Written by TY PETERSON
Asteroids. Pong. Space Invaders. If you remember sitting around the local milk bar playing these games to Bowie or Duran-Duran, you are probably too old to be reading this magazine without a quality pair of reading glasses. But then again, maybe not, these classic games are making a comeback and they’re bringing company. But where did they come from?
70s : I’m living in the 70’s! The Brady Bunch, Platform Shoes, Glam. ROLLER DISCO BABY!
The 70’s was the golden age of the arcade; computers less powerful than a modern calculator nailed in wooden enclosures, just waiting for you to feed them shiny coins.
Pong was released in 1972 and became the father of all future video games. It became one of the earliest and most successful arcade video games. It was developed by an Atari programmer as a ‘warm-up’ exercise. Atari saw potential in that square electronic ball and paddle set and the rest became history.
Pong’s success paved the way for many other games, like Space Invaders, with its annoying, blocky aliens you shoot at as they get lower and lower and frustratingly faster and faster. Pinball machines were resigned to the trash heap once arcade games burst onto the scene. But Namco, creators of Pac-Man, released Gee Bee; an electronic pinball machine with fewer lights, colours and sounds. But it was electric so therefore cooler, right?
Home video consoles were also born in the 70s. Nintendo’s first console was released in 1977 imaginatively named Nintendo Colour TV Game in 1977 contained not one, not two, but SIX different variations of Light Tennis, or Pong, depending on which side of the Atari-Nintendo law suit you sat.
The games of the time were limited to one tile graphics and movement was generally up/down/left/right, if any. No challenge compared to today’s ADD satisfying button mashing frenzy fests, but it was a start.
80s: Rad man, it’s like, the 80s, Spikey Mohawks, Everything Neon, and Parachute Pants.
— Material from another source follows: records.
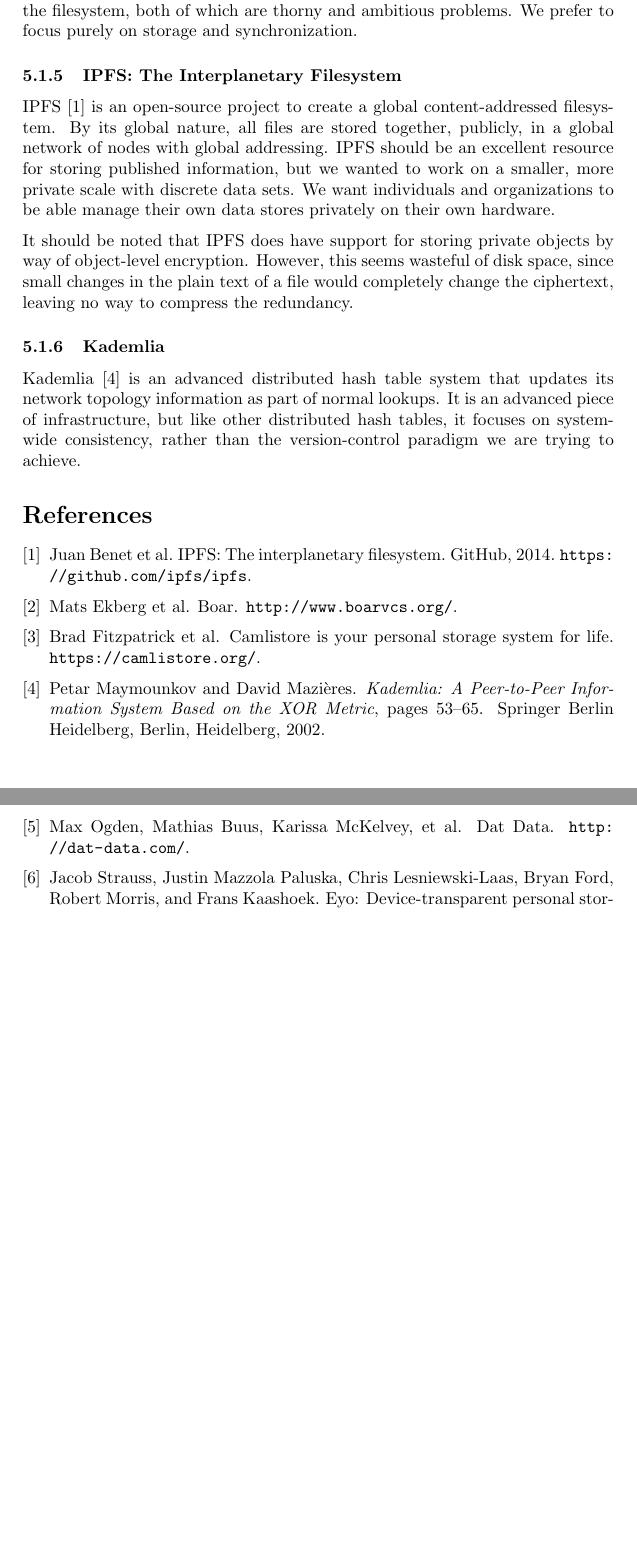
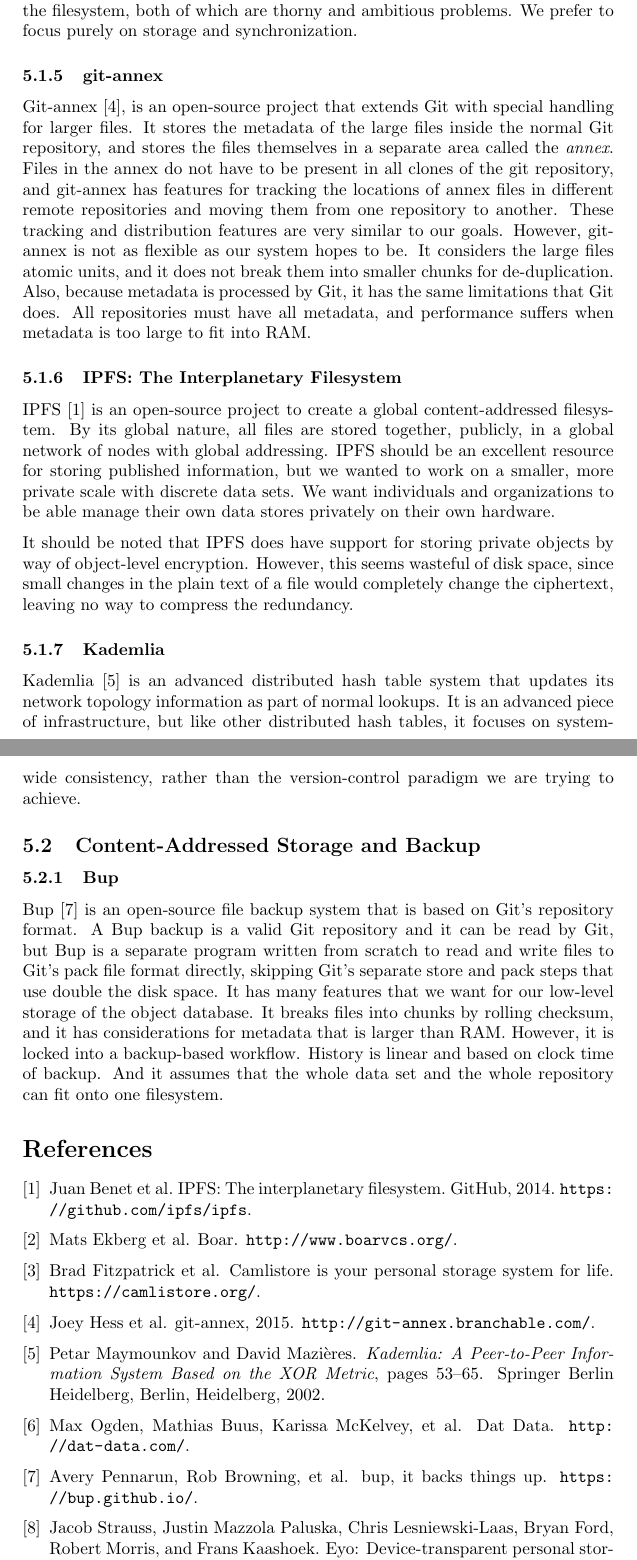
Before and after one commit to sleepymurph/dmv-publications, a LaTeX document (documentation-latex-src/specification.tex, which reads documentation-latex-src/research.bib): two parts of pages 10 and 11 of 11, joined at a grey line, cut so that both start at the same text, the shorter picture padded with empty space. Compiled offline with pdfLaTeX.

Commit message:
Add descriptions of git-annex and bup

```diff
--- a/documentation-latex-src/research.bib
+++ b/documentation-latex-src/research.bib
@@ -0,0 +1 @@
+# bup
--- a/documentation-latex-src/specification.tex
+++ b/documentation-latex-src/specification.tex
@@ -650,6 +650,23 @@
 ambitious problems. We prefer to focus purely on storage and synchronization.
 
 
+\subsubsection{git-annex}
+
+Git-annex \cite{git_annex_homepage}, is an open-source project that extends Git
+with special handling for larger files. It stores the metadata of the large
+files inside the normal Git repository, and stores the files themselves in a
+separate area called the \newterm{annex}. Files in the annex do not have to be
+present in all clones of the git repository, and git-annex has features for
+tracking the locations of annex files in different remote repositories and
+moving them from one repository to another. These tracking and distribution
+features are very similar to our goals. However, git-annex is not as flexible as
+our system hopes to be. It considers the large files atomic units, and it does
+not break them into smaller chunks for de-duplication. Also, because metadata is
+processed by Git, it has the same limitations that Git does. All repositories
+must have all metadata, and performance suffers when metadata is too large to
+fit into RAM.
+
+
 \subsubsection{IPFS: The Interplanetary Filesystem}
 
 IPFS \cite{ipfs_github_main} is an open-source project to create a global
@@ -675,6 +692,23 @@
 are trying to achieve.
 
 
+\subsection{Content-Addressed Storage and Backup}
+
+\subsubsection{Bup}
+
+Bup \cite{bup_homepage} is an open-source file backup system that is based on
+Git's repository format. A Bup backup is a valid Git repository and it can be
+read by Git, but Bup is a separate program written from scratch to read and
+write files to Git's pack file format directly, skipping Git's separate store
+and pack steps that use double the disk space. It has many features that we want
+for our low-level storage of the object database. It breaks files into chunks by
+rolling checksum, and it has considerations for metadata that is larger than
+RAM. However, it is locked into a backup-based workflow. History is linear and
+based on clock time of backup. And it assumes that the whole data set and the
+whole repository can fit onto one filesystem.
+
+
+
 % \nocite{*}  % Print all references even if they're not used
 \bibliographystyle{plain}
 \bibliography{research}
```
Also changed, not shown: documentation-latex-src/research.bib (17 more changed lines).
PUNK’S NOT DEAD!
Arcade games were still popular in the early eighties and amongst the most popular titles, Frogger, Donkey Kong and the arcade version of Disney’s Tron, which actually went on to earn more than the film it was based on. Go figure.
The 80’s witnessed the birth of everyone’s favourite stereotypical Italian plumber, ‘It’s a me, Mario’ in Nintendo’s Donkey Kong. The goal was to leap the barrels and reach the Kong. Another of gaming’s most recognizable figures, that affectionate, dot hungry little yellow circle dude Pac-Man also burst onto the scene.
1985-6 saw the release of the first true mainstream home gaming consoles, namely the Nintendo Entertainment System (NES) and Sega’s Master System. Arcade gaming was all but dead, side-scrolling platformers had become the norm and Super Mario Bros. became the world’s best-selling video game, a title held until 2009.
Hand-held game consoles made their first appearance in the late eighties with Atari’s Epyx and Nintendo’s much more popular and enduring green-screened Gameboy. Sure, they may have required battery changes every thirty seconds and been heavy enough to beat anyone who wanted you to give them a go unconscious, but the idea was there.
Retro: “I want it to look 80’s. But not too 80’s, 80’s but like today’s 80’s, not 80’s 80’s. Get me?”
Gaming has come a long way since Pong and the arcades, but you might be surprised to find that many of the classics are still with us.
Anyone who has ever owned a Nokia mobile is familiar with the addictive Snake, whose origins lie in the arcades of the 70’s.
MAME, an arcade emulator for PC has introduced classic gaming to countless numbers and are popular to the point that there is a thriving industry built on manufacturing MAME cabinets, replicas of the physical arcade cabinets of yesteryear.
At the time of writing this article, a quick check on EBay shows listings for classic home consoles like the NES and Sega Master System ranging in price anywhere from $30 up to $250, long gone, but not forgotten.
Nostalgia and retro appeal has seen the development of emulators for these systems running on jail-broken iPhones and iPod Touches, Android mobiles and PC’s. They are even available on today’s modern consoles through Xbox Live, the PSN Store and Wii Shop.
And it’s not just the games, but the classic characters with all their charm and appeal. Mario has appeared on every single Nintendo console since his initial introduction. Pac-Man is constantly being re-imaged. And let’s not forget Light Tennis… erm, I mean Pong.